I love reading biographies. It’s a virtue and a vice–one third intellectual curiosity, one third gossip, and one third comfort that there are people out there weirder than me. Anna gave me a fascinating book for Christmas, Daily Rituals: How Artists Work. Written by Mason Curry, the book is an anthology of vignettes about how creatives have ordered their lives for work.
It’s a quick and enjoyable read, especially if you’re interested in how other writers and artists managed to be productive in the midst of the other things that occupied their lives–work, family, chores, and cooking. Writers and other creatives have always had a reputation for some degree of eccentricity. Mason’s book demonstrates that this stereotype is rooted in reality. Not all eccentricities are created equal. For example, Thomas Wolfe’s penchant for standing nude in front of his window while fondling his genitals (eccentric in a rather perverse sort of way) is rather more extreme than Ben Franklin’s rather pedantic attempt to account for every minute of the day by creating a rigorous daily routine.
Patricia Highsmith basically ate breakfast (bacon and eggs) for a every meal. Voltaire wrote from bed most of the day. Kierkegaard tools his coffee in a way that would set your teeth on edge. He took a cup and saucer and then proceeded to fill the cup to it’s top with sugar. Adding the coffee, he then stirred and drank.

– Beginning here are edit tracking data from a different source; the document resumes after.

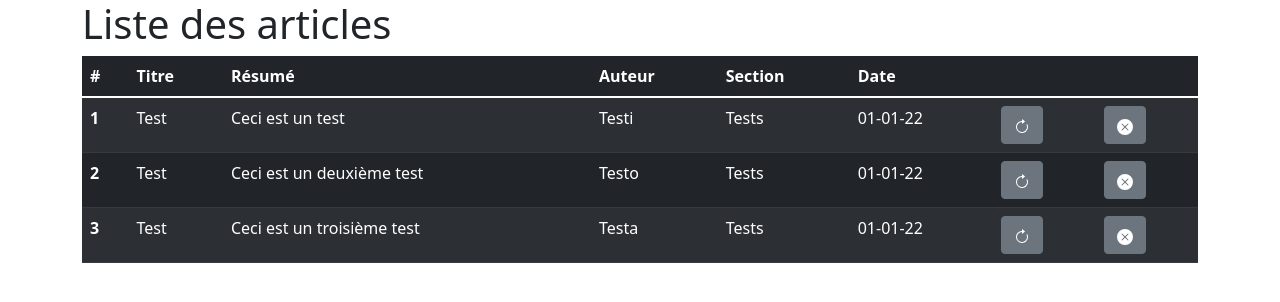
Repository: QuentinFayt/NewsWeb
Page: sources/adminNewsWeb/articlesList.html
These files come from the project's save history. The page is drawn as it stood at one moment and after the next save; the edit follows.
The browser window is 1280 px wide. The pictures show the whole page.

Above is the page before, as saved 2021-12-23 12:05:46.

### sources/adminNewsWeb/articlesList.html
<!doctype html>
<html lang="fr">

<head>
    <meta charset="utf-8">
    <meta name="viewport" content="width=device-width, initial-scale=1">
    <link href="https://cdn.jsdelivr.net/npm/bootstrap@5.1.3/dist/css/bootstrap.min.css" rel="stylesheet" integrity="sha384-1BmE4kWBq78iYhFldvKuhfTAU6auU8tT94WrHftjDbrCEXSU1oBoqyl2QvZ6jIW3" crossorigin="anonymous">
    <title>Liste des articles</title>
</head>

<body>
    <main class="container">
        <h1>Liste des articles</h1>
        <table class="table table-dark table-striped">
            <thead>
                <tr>
                    <th scope="col">#</th>
                    <th scope="col">Titre</th>
                    <th scope="col">Résumé</th>
                    <th scope="col">Auteur</th>
                    <th scope="col">Section</th>
                    <th scope="col">Date</th>
                    <th scope="col"></th>
                    <th scope="col"></th>
                </tr>
            </thead>
            <tbody>
                <tr>
                    <th scope="row">1</th>
                    <td>Test</td>
                    <td>Ceci est un test</td>
                    <td>Testi</td>
                    <td>Tests</td>
                    <td>01-01-22</td>
                    <td><button type="button" class="btn btn-secondary">
                            <svg xmlns="http://www.w3.org/2000/svg" width="16" height="16" fill="currentColor" class="bi bi-arrow-clockwise" viewBox="0 0 16 16">
                                <path fill-rule="evenodd" d="M8 3a5 5 0 1 0 4.546 2.914.5.5 0 0 1 .908-.417A6 6 0 1 1 8 2v1z"></path>
                                <path d="M8 4.466V.534a.25.25 0 0 1 .41-.192l2.36 1.966c.12.1.12.284 0 .384L8.41 4.658A.25.25 0 0 1 8 4.466z"></path>
                            </svg>
                        </button></td>
                    <td><button type="button" class="btn btn-secondary">
                            <svg xmlns="http://www.w3.org/2000/svg" width="16" height="16" fill="currentColor" class="bi bi-x-circle-fill" viewBox="0 0 16 16">
                                <path d="M16 8A8 8 0 1 1 0 8a8 8 0 0 1 16 0zM5.354 4.646a.5.5 0 1 0-.708.708L7.293 8l-2.647 2.646a.5.5 0 0 0 .708.708L8 8.707l2.646 2.647a.5.5 0 0 0 .708-.708L8.707 8l2.647-2.646a.5.5 0 0 0-.708-.708L8 7.293 5.354 4.646z"></path>
                            </svg>
                        </button></td>
                </tr>
                <tr>
                    <th scope="row">2</th>
                    <td>Test</td>
                    <td>Ceci est un deuxième test</td>
                    <td>Testo</td>
                    <td>Tests</td>
                    <td>01-01-22</td>
                    <td><button type="button" class="btn btn-secondary">
                            <svg xmlns="http://www.w3.org/2000/svg" width="16" height="16" fill="currentColor" class="bi bi-arrow-clockwise" viewBox="0 0 16 16">
                                <path fill-rule="evenodd" d="M8 3a5 5 0 1 0 4.546 2.914.5.5 0 0 1 .908-.417A6 6 0 1 1 8 2v1z"></path>
                                <path d="M8 4.466V.534a.25.25 0 0 1 .41-.192l2.36 1.966c.12.1.12.284 0 .384L8.41 4.658A.25.25 0 0 1 8 4.466z"></path>
                            </svg>
                        </button></td>
                    <td><button type="button" class="btn btn-secondary">
                            <svg xmlns="http://www.w3.org/2000/svg" width="16" height="16" fill="currentColor" class="bi bi-x-circle-fill" viewBox="0 0 16 16">
                                <path d="M16 8A8 8 0 1 1 0 8a8 8 0 0 1 16 0zM5.354 4.646a.5.5 0 1 0-.708.708L7.293 8l-2.647 2.646a.5.5 0 0 0 .708.708L8 8.707l2.646 2.647a.5.5 0 0 0 .708-.708L8.707 8l2.647-2.646a.5.5 0 0 0-.708-.708L8 7.293 5.354 4.646z"></path>
                            </svg>
                        </button></td>
                </tr>
                <tr>
                    <th scope="row">3</th>
                    <td>Test</td>
                    <td>Ceci est un troisième test</td>
                    <td>Testa</td>
                    <td>Tests</td>
                    <td>01-01-22</td>
                    <td><button type="button" class="btn btn-secondary">
                            <svg xmlns="http://www.w3.org/2000/svg" width="16" height="16" fill="currentColor" class="bi bi-arrow-clockwise" viewBox="0 0 16 16">
                                <path fill-rule="evenodd" d="M8 3a5 5 0 1 0 4.546 2.914.5.5 0 0 1 .908-.417A6 6 0 1 1 8 2v1z"></path>
                                <path d="M8 4.466V.534a.25.25 0 0 1 .41-.192l2.36 1.966c.12.1.12.284 0 .384L8.41 4.658A.25.25 0 0 1 8 4.466z"></path>
                            </svg>
                        </button></td>
                    <td><button type="button" class="btn btn-secondary">
                            <svg xmlns="http://www.w3.org/2000/svg" width="16" height="16" fill="currentColor" class="bi bi-x-circle-fill" viewBox="0 0 16 16">
                                <path d="M16 8A8 8 0 1 1 0 8a8 8 0 0 1 16 0zM5.354 4.646a.5.5 0 1 0-.708.708L7.293 8l-2.647 2.646a.5.5 0 0 0 .708.708L8 8.707l2.646 2.647a.5.5 0 0 0 .708-.708L8.707 8l2.647-2.646a.5.5 0 0 0-.708-.708L8 7.293 5.354 4.646z"></path>
                            </svg>
                        </button></td>
                </tr>
            </tbody>
        </table>
    </main>
    <script src="https://cdn.jsdelivr.net/npm/bootstrap@5.1.3/dist/js/bootstrap.bundle.min.js" integrity="sha384-ka7Sk0Gln4gmtz2MlQnikT1wXgYsOg+OMhuP+IlRH9sENBO0LRn5q+8nbTov4+1p" crossorigin="anonymous"></script>
</body>

</html>

After the next save:
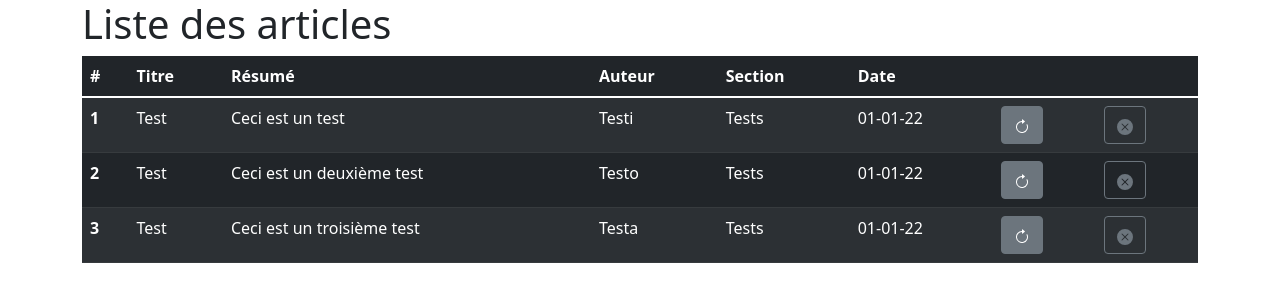
Saved 37 s later.
--- a/sources/adminNewsWeb/articlesList.html
+++ b/sources/adminNewsWeb/articlesList.html
@@ -38,10 +38,13 @@
                                 <path d="M8 4.466V.534a.25.25 0 0 1 .41-.192l2.36 1.966c.12.1.12.284 0 .384L8.41 4.658A.25.25 0 0 1 8 4.466z"></path>
                             </svg>
                         </button></td>
-                    <td><button type="button" class="btn btn-secondary">
+                    <td><button type="button" class="btn btn-outline-secondary">
                             <svg xmlns="http://www.w3.org/2000/svg" width="16" height="16" fill="currentColor" class="bi bi-x-circle-fill" viewBox="0 0 16 16">
                                 <path d="M16 8A8 8 0 1 1 0 8a8 8 0 0 1 16 0zM5.354 4.646a.5.5 0 1 0-.708.708L7.293 8l-2.647 2.646a.5.5 0 0 0 .708.708L8 8.707l2.646 2.647a.5.5 0 0 0 .708-.708L8.707 8l2.647-2.646a.5.5 0 0 0-.708-.708L8 7.293 5.354 4.646z"></path>
                             </svg>
+                            <span class="visually-hidden">Button</span>
+                        </button></path>
+                        </svg>
                         </button></td>
                 </tr>
                 <tr>
@@ -57,10 +60,13 @@
                                 <path d="M8 4.466V.534a.25.25 0 0 1 .41-.192l2.36 1.966c.12.1.12.284 0 .384L8.41 4.658A.25.25 0 0 1 8 4.466z"></path>
                             </svg>
                         </button></td>
-                    <td><button type="button" class="btn btn-secondary">
+                    <td><button type="button" class="btn btn-outline-secondary">
                             <svg xmlns="http://www.w3.org/2000/svg" width="16" height="16" fill="currentColor" class="bi bi-x-circle-fill" viewBox="0 0 16 16">
                                 <path d="M16 8A8 8 0 1 1 0 8a8 8 0 0 1 16 0zM5.354 4.646a.5.5 0 1 0-.708.708L7.293 8l-2.647 2.646a.5.5 0 0 0 .708.708L8 8.707l2.646 2.647a.5.5 0 0 0 .708-.708L8.707 8l2.647-2.646a.5.5 0 0 0-.708-.708L8 7.293 5.354 4.646z"></path>
                             </svg>
+                            <span class="visually-hidden">Button</span>
+                        </button></path>
+                        </svg>
                         </button></td>
                 </tr>
                 <tr>
@@ -76,10 +82,13 @@
                                 <path d="M8 4.466V.534a.25.25 0 0 1 .41-.192l2.36 1.966c.12.1.12.284 0 .384L8.41 4.658A.25.25 0 0 1 8 4.466z"></path>
                             </svg>
                         </button></td>
-                    <td><button type="button" class="btn btn-secondary">
+                    <td><button type="button" class="btn btn-outline-secondary">
                             <svg xmlns="http://www.w3.org/2000/svg" width="16" height="16" fill="currentColor" class="bi bi-x-circle-fill" viewBox="0 0 16 16">
                                 <path d="M16 8A8 8 0 1 1 0 8a8 8 0 0 1 16 0zM5.354 4.646a.5.5 0 1 0-.708.708L7.293 8l-2.647 2.646a.5.5 0 0 0 .708.708L8 8.707l2.646 2.647a.5.5 0 0 0 .708-.708L8.707 8l2.647-2.646a.5.5 0 0 0-.708-.708L8 7.293 5.354 4.646z"></path>
                             </svg>
+                            <span class="visually-hidden">Button</span>
+                        </button></path>
+                        </svg>
                         </button></td>
                 </tr>
             </tbody>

The accounts are widely varied yet the thing that holds them together is that highly creative and accomplished people create a routine that works for them and then stick to it.